"White: It Is a Complexion of the
Mind": The Enactment of
Whiteness in Sylvia Plath's Poetry
Poet Sylvia Plath was born in 1932 in Massachusetts to a first generation Polish-American father and a second-generation Austrian-American mother. Educated at Smith College, she wrote and published numerous early works. The summer after college graduation, she met the English poet, Ted Hughes, and soon married. During the next six years--the last of her young life--Plath settled in England; continued to write poetry, fiction, and children's literature; gave birth to two children; and also supported her husband's writing career. In the early 1960s, although her poetry was becoming more frequently published and well-reviewed, Plath's marriage slipped into turmoil, and the burdens of a writing life along with the ensuing threat of single-parenthood added to a number of factors that caused Plath to take her own life in England in 1963.
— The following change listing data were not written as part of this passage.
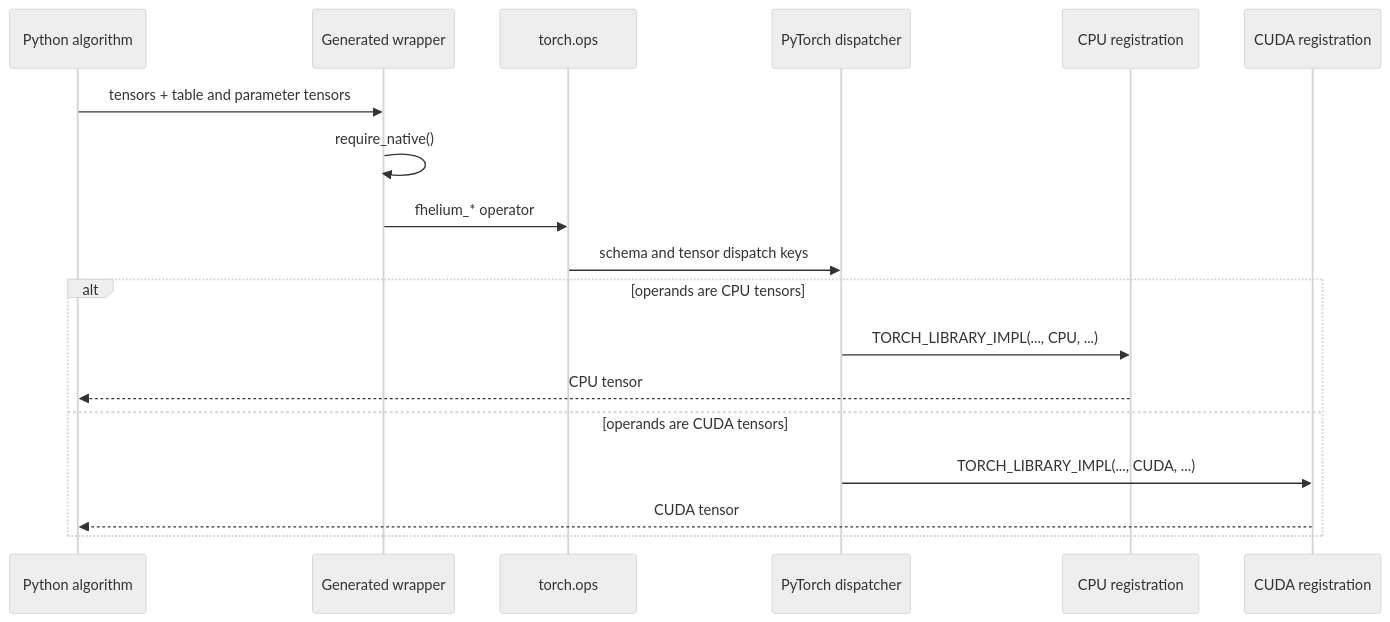
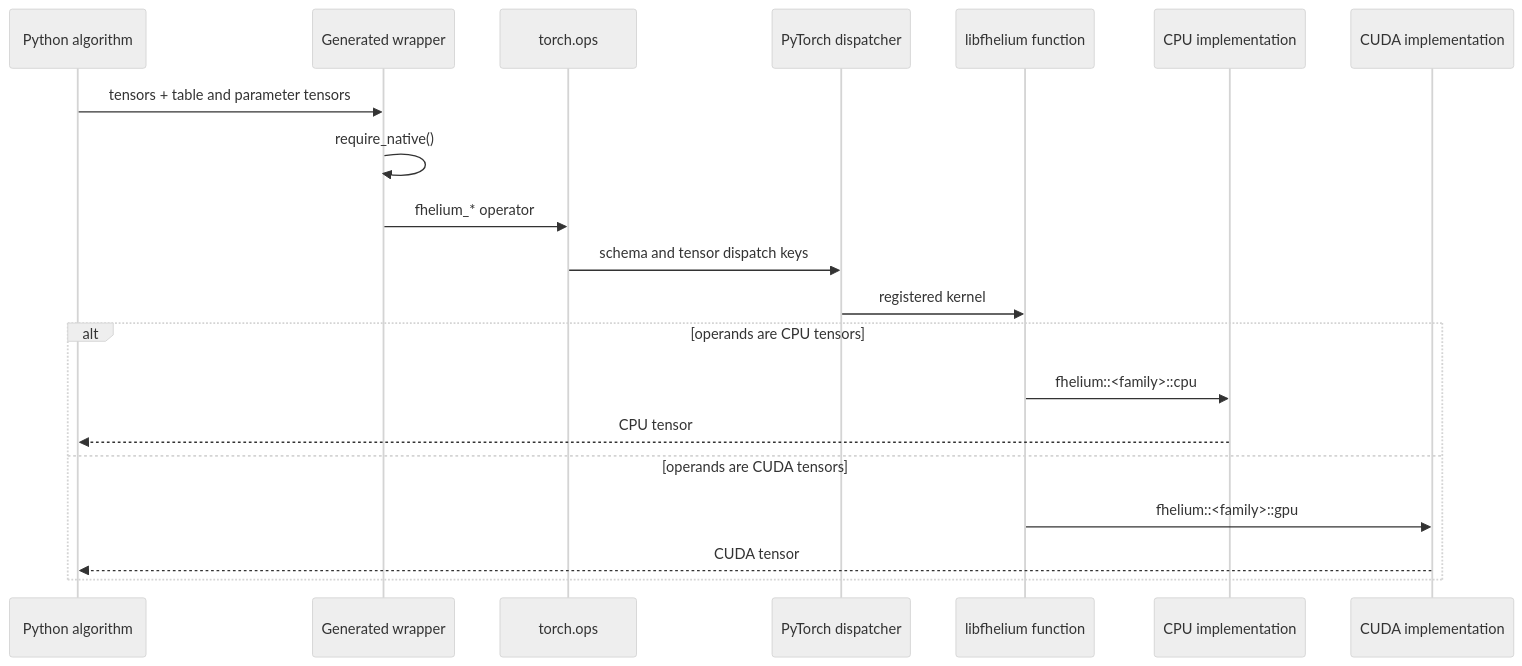
Before and after one commit to visualDust/fhelium: the second of 4 diagrams in docs/developer/engine-native-stack.md, drawn with Mermaid (neutral theme). The commit also changed other lines of this file and 83 other files, not shown here.

First line of the commit message:
Add libfhelium C++ library and API reference

````diff
--- a/docs/developer/engine-native-stack.md
+++ b/docs/developer/engine-native-stack.md
@@ -143,21 +152,23 @@
 ```mermaid
 sequenceDiagram
     participant Py as Python algorithm
     participant W as Generated wrapper
     participant O as torch.ops
     participant D as PyTorch dispatcher
-    participant C as CPU registration
-    participant G as CUDA registration
+    participant L as libfhelium function
+    participant C as CPU implementation
+    participant G as CUDA implementation
 
     Py->>W: tensors + table and parameter tensors
     W->>W: require_native()
     W->>O: fhelium_* operator
     O->>D: schema and tensor dispatch keys
+    D->>L: registered kernel
     alt operands are CPU tensors
-        D->>C: TORCH_LIBRARY_IMPL(..., CPU, ...)
+        L->>C: fhelium::<family>::cpu
         C-->>Py: CPU tensor
     else operands are CUDA tensors
-        D->>G: TORCH_LIBRARY_IMPL(..., CUDA, ...)
+        L->>G: fhelium::<family>::gpu
         G-->>Py: CUDA tensor
     end
 ```
````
To a certain degree, Plath understood herself as a privileged person. Her poetry, much of which focuses on discovering, recognizing, and dramatizing the self, sometimes acknowledges and sometimes evades a mindfulness about the privileges associated with a self embodied in whiteness. During her years at Smith College, Plath wrote in her journal of the "terrifying" realization of her multiple privileges ( Journals61). Ostensibly, these privileges terrify her because, regardless of her advantages, she still occasionally succumbs to insatiable desires for more: more achievements, more comforts, more recognition, and more understanding of herself. However, Plath only affirms the terror of recognizing one's privilege; she rarely quarrels with or repudiates its endowments.